Obama changes tune toward opposition
Democratic presidential hopeful Sen. Barack Obama, D-Ill., speaks at the Clark County Government Center in Las Vegas on Sunday.
Bill Sammon, The Examiner
WASHINGTON - Although Barack Obama once made allowances for fellow Democrats who voted for the Iraq war, he is now more critical of presidential rivals Hillary Rodham Clinton and John Edwards.
Obama spoke out sharply against the war as an Illinois state senator in October 2002, just as the U.S. Senate was voting to authorize the conflict. He later adopted a magnanimous attitude toward pro-war Democrats, only to curtail such forbearance upon entering the presidential race.

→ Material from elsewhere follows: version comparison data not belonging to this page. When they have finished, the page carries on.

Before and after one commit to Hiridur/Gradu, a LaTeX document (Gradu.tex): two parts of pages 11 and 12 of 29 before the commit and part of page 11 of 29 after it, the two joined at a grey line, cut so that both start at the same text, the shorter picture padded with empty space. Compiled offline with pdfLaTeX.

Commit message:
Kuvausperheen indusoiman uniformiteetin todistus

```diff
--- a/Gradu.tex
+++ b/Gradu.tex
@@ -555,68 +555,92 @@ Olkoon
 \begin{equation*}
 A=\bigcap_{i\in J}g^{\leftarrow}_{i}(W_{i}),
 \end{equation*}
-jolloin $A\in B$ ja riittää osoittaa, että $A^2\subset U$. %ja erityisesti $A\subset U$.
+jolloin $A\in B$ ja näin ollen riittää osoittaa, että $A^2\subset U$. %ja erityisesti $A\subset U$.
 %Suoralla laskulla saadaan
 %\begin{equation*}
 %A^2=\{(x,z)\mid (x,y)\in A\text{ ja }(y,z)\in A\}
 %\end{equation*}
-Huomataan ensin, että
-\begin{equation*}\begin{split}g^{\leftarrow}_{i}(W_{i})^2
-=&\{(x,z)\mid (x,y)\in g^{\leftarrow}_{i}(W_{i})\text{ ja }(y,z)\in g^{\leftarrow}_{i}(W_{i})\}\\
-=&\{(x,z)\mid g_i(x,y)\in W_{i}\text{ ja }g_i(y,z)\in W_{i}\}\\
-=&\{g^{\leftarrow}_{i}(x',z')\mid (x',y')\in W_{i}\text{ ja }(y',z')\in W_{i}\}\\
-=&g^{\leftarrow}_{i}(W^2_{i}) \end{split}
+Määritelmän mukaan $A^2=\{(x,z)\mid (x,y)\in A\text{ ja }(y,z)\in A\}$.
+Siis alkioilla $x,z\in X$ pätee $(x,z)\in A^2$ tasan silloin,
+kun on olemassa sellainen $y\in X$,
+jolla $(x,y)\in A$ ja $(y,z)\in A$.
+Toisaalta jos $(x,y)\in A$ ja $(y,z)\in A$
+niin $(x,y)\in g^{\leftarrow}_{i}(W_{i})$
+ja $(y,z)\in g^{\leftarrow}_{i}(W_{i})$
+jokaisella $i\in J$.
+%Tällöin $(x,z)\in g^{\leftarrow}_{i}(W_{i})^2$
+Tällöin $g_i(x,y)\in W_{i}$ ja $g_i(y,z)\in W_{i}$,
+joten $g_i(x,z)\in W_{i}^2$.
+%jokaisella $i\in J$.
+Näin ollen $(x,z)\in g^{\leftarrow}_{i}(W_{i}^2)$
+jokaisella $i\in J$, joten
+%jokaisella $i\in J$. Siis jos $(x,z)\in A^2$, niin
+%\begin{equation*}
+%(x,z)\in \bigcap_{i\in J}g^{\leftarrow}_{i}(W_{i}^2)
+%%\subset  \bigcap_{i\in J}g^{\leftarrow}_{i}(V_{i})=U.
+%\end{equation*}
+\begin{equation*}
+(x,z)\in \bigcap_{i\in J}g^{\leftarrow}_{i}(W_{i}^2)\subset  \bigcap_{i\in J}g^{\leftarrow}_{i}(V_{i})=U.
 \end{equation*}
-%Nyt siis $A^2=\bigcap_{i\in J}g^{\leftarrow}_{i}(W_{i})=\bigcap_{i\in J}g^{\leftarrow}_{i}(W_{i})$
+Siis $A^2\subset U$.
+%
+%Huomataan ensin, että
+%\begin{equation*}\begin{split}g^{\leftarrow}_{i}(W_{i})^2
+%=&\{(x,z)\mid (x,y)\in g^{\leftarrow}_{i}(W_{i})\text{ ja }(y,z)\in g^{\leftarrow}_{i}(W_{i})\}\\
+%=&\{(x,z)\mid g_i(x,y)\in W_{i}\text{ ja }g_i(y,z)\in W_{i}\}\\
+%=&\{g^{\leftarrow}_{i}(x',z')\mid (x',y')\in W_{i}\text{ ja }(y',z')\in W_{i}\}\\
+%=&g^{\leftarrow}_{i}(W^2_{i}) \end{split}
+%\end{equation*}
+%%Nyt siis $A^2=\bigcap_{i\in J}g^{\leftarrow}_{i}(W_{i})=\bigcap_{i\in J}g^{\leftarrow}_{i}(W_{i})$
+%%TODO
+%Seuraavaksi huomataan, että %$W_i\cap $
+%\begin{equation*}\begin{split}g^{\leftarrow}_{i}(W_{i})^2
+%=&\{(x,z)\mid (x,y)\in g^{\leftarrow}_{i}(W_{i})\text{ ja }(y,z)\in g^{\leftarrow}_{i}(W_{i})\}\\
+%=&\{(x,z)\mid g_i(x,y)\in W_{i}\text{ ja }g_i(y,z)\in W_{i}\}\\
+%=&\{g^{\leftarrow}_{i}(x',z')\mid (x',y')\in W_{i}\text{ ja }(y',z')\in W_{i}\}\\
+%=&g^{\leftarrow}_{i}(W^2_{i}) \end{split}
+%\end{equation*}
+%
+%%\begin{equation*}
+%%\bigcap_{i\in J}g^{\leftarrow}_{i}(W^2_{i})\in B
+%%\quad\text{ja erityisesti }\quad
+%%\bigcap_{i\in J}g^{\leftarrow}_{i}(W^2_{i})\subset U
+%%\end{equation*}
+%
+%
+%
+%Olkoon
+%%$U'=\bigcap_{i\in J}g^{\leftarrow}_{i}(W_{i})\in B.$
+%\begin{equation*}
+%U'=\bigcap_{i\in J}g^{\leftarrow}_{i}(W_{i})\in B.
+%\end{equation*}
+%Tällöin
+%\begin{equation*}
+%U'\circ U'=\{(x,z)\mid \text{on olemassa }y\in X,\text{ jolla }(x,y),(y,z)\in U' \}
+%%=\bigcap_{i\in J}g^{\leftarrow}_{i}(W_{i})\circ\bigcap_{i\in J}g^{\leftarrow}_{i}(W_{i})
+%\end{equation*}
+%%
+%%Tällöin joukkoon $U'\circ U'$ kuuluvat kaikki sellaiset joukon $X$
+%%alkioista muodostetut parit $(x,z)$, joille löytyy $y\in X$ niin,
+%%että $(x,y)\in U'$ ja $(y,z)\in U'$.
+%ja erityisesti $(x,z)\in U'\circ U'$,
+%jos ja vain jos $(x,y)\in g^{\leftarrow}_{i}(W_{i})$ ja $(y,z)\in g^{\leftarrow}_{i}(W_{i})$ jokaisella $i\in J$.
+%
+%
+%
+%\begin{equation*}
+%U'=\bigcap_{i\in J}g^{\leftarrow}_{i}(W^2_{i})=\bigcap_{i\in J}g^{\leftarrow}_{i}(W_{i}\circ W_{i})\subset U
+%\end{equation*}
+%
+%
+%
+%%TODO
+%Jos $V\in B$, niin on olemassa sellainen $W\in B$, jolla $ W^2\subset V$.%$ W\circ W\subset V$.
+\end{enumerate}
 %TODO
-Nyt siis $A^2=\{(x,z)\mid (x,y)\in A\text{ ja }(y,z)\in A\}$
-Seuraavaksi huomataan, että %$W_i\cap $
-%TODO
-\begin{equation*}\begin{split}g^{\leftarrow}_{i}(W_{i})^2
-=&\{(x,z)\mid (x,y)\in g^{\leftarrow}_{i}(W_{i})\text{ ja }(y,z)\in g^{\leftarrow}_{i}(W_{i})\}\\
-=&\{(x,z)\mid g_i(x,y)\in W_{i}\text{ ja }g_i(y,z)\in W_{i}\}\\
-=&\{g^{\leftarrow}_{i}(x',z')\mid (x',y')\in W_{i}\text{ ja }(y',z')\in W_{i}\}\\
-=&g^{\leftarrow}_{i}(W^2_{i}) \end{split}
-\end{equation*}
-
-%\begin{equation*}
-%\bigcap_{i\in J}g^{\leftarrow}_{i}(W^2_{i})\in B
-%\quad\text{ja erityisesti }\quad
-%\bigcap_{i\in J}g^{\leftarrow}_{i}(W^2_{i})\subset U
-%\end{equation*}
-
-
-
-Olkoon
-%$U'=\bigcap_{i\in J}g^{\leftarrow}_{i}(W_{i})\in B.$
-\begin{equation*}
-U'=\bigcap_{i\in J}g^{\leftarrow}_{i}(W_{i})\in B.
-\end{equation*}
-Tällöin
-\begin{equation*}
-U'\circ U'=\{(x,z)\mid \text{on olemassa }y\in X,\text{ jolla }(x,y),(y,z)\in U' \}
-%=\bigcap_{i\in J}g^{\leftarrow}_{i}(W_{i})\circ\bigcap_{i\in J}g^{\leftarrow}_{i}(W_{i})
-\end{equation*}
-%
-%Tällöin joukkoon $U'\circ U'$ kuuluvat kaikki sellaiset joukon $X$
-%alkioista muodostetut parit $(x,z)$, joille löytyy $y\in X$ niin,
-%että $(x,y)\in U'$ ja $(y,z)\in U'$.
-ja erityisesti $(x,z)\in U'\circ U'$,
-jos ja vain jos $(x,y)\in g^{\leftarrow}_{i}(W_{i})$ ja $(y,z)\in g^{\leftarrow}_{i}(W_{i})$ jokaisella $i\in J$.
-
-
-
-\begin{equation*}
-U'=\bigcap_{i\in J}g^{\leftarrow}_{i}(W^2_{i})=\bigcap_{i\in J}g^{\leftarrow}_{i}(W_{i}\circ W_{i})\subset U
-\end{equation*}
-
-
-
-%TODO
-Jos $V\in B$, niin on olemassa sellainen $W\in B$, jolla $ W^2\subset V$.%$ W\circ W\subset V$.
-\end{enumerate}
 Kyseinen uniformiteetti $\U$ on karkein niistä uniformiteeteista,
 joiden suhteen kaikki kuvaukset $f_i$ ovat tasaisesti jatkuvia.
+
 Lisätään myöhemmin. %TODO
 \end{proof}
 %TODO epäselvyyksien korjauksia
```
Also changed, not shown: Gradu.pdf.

“Now it’s a campaign and, you know, there are differences,” Obama spokesman Bill Burton told The Examiner. “Ones that are worth discussion.”
To that end, Obama last week took a veiled swipe at Clinton and Edwards, both of whom voted for the Senate resolution authorizing the war, only to later backpedal from their votes.
“The decisions we make in Washington have consequences,” the junior U.S. senator from Illinois told reporters in New Hampshire. “Obviously if the senators [had] voted down the authorization, we wouldn’t be in the situation we’re in now.”
Burton went even further, telling the New Hampshire Union Leader newspaper: “Only Barack Obama opposed the war in Iraq from the start.”
But in 2004, Obama seemed to hedge a bit when asked by a TV interviewer whether he would have voted for the war if he had been in the Senate.
“You know, I didn’t have the information that was available to senators,” he replied. “I know that, as somebody who was thinking about a U.S. Senate race, I think it was a mistake, and I think I would have voted no.”
Obama was equally charitable two days later, when discussing those who had voted for the war.
“I don’t consider that to have been an easy decision, and certainly, I wasn’t in the position to actually cast a vote on it,” he told National Public Radio. “I think that there is room for disagreement in that initial decision.”
In his 2006 memoir “The Audacity of Hope,” Obama allowed that he was “sympathetic to the pressures Democrats were under,” adding: “I didn’t consider the case against war to be cut-and-dried.”
Burton said Obama had not been ambivalent about his opposition to the war.
“He pretty specifically said back then that he wouldn’t have voted for it,” Burton said Tuesday.